→ WORK TASK
Records follow. Pull out every line that contains "ngModel".

→ INFORMATION SUPPLIED
◆ ◆ ◆ ◆ ◆ ◆ ◆

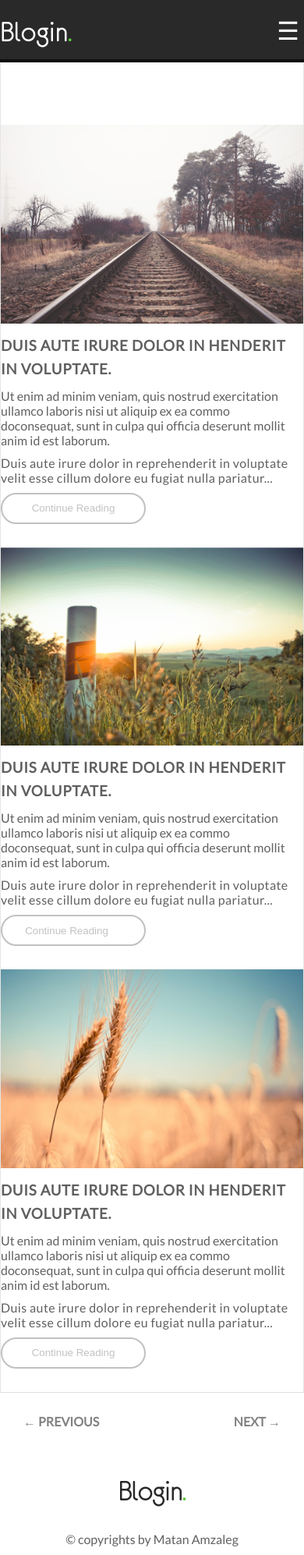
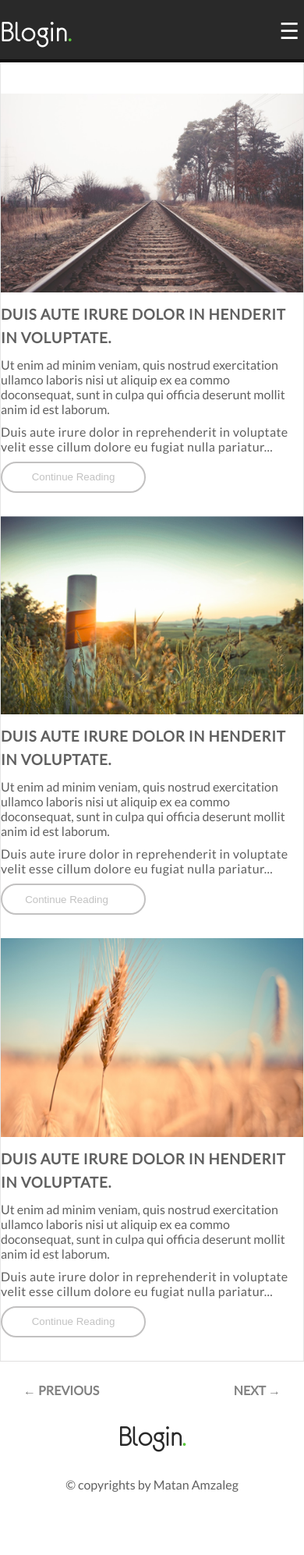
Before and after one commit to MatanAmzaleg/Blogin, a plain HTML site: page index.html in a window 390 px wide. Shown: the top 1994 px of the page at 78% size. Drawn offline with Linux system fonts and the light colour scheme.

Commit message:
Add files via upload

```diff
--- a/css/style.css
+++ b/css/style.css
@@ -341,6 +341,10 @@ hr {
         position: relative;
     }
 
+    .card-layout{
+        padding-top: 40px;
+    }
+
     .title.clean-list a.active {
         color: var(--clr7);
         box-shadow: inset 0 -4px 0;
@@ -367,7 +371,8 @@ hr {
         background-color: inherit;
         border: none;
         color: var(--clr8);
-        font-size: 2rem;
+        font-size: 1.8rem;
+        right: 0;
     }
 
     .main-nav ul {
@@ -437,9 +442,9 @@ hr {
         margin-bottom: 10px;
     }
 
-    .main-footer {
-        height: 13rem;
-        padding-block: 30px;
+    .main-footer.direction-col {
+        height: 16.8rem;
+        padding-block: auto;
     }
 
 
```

◆ ◆ ◆ ◆ ◆ ◆ ◆

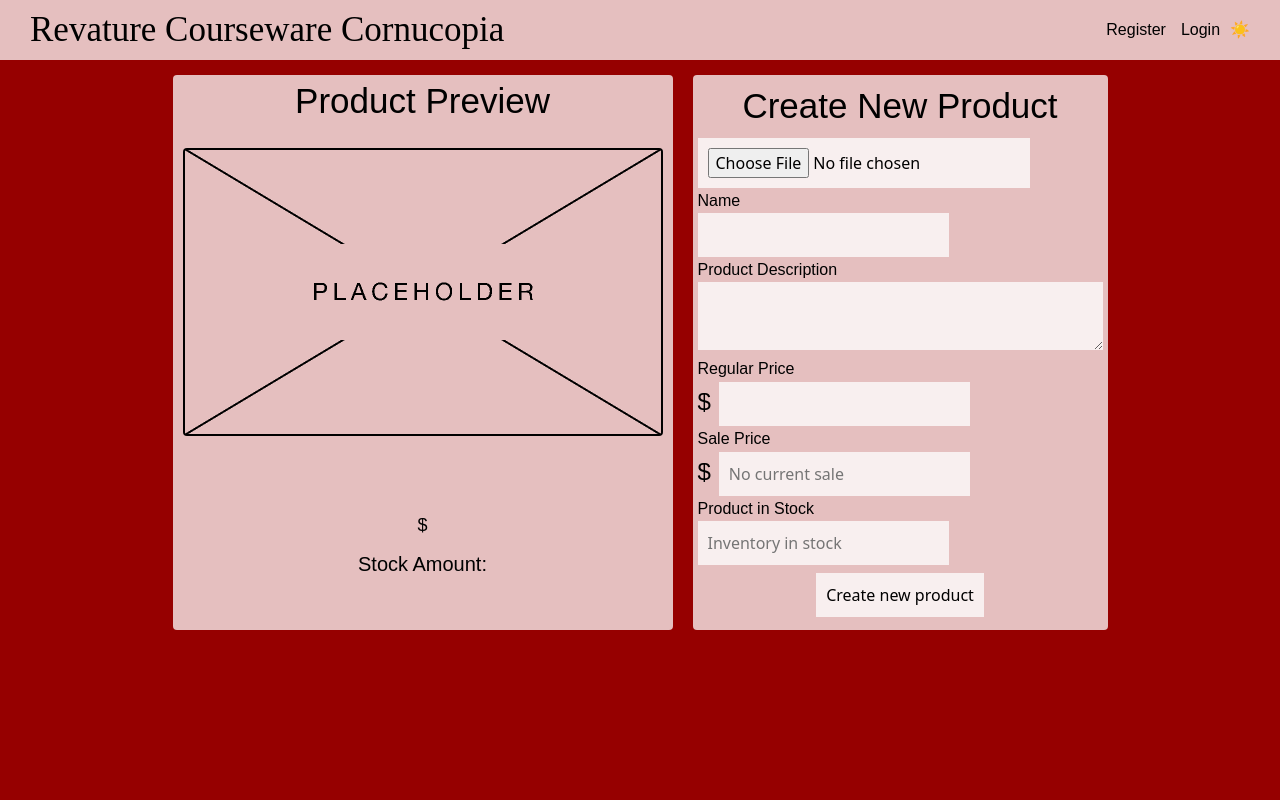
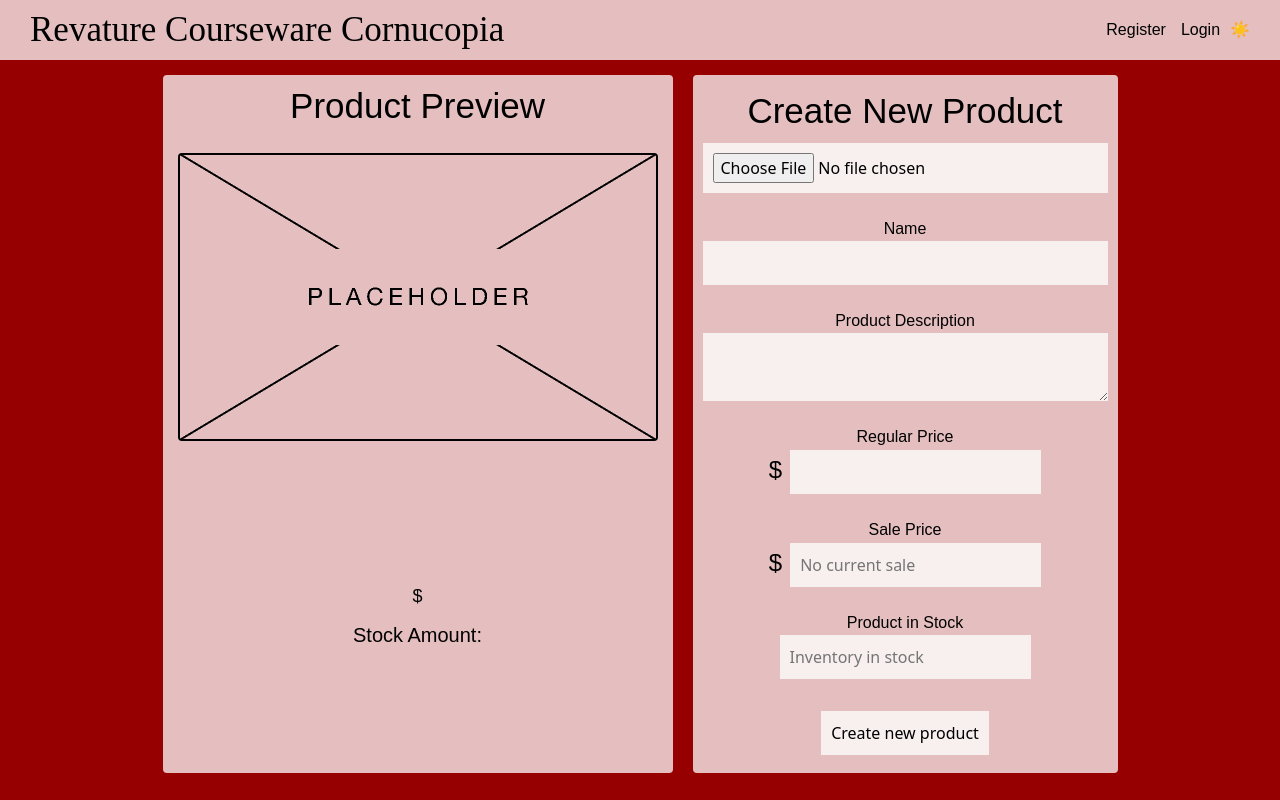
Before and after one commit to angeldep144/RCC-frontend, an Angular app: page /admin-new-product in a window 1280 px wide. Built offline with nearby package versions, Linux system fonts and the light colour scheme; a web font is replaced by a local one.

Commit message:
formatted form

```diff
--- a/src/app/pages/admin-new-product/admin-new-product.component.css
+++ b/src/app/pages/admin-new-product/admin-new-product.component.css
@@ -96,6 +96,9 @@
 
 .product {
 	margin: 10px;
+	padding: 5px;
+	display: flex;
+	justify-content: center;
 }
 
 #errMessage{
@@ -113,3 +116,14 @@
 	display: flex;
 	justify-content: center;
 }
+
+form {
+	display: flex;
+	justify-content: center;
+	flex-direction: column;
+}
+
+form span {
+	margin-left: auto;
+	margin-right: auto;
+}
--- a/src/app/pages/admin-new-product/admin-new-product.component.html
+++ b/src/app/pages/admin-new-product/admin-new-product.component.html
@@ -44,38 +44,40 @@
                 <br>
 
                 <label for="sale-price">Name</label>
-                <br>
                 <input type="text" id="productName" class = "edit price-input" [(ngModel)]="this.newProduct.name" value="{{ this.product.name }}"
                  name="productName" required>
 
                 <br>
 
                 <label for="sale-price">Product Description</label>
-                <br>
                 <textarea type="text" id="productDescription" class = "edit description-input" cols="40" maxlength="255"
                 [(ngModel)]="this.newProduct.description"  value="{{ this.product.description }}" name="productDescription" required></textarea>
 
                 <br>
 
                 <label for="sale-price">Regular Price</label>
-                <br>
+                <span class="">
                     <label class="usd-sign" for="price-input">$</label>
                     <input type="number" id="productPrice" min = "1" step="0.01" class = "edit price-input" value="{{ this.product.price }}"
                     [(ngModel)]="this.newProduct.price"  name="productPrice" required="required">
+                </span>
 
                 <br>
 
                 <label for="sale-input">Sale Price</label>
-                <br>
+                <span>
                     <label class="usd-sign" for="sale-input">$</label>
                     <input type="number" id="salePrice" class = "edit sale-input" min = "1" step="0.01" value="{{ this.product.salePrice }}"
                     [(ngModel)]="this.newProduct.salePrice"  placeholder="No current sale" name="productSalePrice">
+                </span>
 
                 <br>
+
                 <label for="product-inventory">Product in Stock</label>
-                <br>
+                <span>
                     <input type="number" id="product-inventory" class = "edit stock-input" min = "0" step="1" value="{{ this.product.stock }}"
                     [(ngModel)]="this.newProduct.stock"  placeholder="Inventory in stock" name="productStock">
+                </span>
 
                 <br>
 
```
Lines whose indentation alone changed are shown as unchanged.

◆ ◆ ◆ ◆ ◆ ◆ ◆

→ WRITTEN SOLUTION
                 <input type="text" id="productName" class = "edit price-input" [(ngModel)]="this.newProduct.name" value="{{ this.product.name }}"
                 [(ngModel)]="this.newProduct.description"  value="{{ this.product.description }}" name="productDescription" required></textarea>
                     [(ngModel)]="this.newProduct.price"  name="productPrice" required="required">
                     [(ngModel)]="this.newProduct.salePrice"  placeholder="No current sale" name="productSalePrice">
                     [(ngModel)]="this.newProduct.stock"  placeholder="Inventory in stock" name="productStock">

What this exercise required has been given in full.